WHAT TO DO => Check every line of the data and copy the ones where "will" appears.

Collected data entries:

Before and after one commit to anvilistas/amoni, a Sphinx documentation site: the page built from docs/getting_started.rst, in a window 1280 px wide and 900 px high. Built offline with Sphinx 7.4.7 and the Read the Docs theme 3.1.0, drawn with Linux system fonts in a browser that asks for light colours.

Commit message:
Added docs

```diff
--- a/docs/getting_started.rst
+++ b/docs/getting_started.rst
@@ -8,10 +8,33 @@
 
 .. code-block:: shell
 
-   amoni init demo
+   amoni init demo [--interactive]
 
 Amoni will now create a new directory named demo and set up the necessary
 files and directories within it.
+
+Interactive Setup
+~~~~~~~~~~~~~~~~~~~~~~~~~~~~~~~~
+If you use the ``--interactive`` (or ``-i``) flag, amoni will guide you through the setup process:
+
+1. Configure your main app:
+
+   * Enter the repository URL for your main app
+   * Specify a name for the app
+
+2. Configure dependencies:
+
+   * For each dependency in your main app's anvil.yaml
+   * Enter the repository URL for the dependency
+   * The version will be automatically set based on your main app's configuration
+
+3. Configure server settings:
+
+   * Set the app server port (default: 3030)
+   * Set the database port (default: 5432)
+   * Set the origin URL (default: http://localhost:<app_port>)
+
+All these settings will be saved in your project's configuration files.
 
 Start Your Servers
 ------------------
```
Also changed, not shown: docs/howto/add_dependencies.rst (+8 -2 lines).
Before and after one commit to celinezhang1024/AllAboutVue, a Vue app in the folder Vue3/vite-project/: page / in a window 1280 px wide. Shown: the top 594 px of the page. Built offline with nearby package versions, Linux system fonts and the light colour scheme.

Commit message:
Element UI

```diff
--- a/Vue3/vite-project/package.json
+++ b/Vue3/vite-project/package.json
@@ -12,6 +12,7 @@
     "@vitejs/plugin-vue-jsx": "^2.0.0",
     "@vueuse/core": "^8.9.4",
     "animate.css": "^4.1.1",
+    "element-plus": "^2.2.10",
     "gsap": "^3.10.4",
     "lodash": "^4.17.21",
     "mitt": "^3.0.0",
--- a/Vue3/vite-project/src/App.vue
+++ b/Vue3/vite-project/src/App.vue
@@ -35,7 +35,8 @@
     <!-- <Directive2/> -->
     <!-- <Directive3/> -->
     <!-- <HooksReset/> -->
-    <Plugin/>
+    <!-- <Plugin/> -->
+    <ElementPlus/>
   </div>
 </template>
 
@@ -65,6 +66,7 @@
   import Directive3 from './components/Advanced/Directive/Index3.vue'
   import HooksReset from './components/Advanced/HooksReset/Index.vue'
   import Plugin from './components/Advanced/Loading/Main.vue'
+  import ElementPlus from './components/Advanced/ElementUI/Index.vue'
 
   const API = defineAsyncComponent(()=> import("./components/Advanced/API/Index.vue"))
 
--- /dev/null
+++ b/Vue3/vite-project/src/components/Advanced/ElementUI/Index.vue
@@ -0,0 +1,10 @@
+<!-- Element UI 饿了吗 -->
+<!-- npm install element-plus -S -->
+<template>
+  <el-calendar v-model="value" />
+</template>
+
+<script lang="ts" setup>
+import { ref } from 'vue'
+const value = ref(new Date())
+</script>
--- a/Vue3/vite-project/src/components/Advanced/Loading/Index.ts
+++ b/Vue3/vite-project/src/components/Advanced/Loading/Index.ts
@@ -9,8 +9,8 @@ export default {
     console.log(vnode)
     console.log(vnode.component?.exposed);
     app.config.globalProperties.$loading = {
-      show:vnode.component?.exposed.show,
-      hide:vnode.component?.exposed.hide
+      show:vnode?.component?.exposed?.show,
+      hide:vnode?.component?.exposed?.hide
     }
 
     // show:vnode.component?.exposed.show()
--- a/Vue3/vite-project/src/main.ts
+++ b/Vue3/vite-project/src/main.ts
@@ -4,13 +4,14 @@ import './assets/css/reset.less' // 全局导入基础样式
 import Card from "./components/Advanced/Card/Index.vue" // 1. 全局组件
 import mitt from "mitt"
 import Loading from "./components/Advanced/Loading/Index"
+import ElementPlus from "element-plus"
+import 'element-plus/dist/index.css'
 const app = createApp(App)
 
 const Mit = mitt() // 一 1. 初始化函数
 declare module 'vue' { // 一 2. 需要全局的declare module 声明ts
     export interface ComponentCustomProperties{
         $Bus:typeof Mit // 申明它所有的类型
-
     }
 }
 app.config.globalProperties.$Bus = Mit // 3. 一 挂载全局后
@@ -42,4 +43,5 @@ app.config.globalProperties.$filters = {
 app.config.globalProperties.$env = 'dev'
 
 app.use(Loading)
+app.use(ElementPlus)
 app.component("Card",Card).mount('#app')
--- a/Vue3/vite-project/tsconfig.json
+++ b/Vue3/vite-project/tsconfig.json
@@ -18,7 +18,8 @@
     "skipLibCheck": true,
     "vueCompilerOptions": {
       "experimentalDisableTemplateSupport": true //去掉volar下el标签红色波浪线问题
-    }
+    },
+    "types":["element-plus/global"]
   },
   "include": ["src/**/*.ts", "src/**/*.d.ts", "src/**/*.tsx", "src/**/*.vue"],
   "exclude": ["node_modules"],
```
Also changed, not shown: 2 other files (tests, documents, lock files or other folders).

ANSWER TO THIS TASK =>
 Amoni will now create a new directory named demo and set up the necessary
+If you use the ``--interactive`` (or ``-i``) flag, amoni will guide you through the setup process:
+   * The version will be automatically set based on your main app's configuration
+All these settings will be saved in your project's configuration files.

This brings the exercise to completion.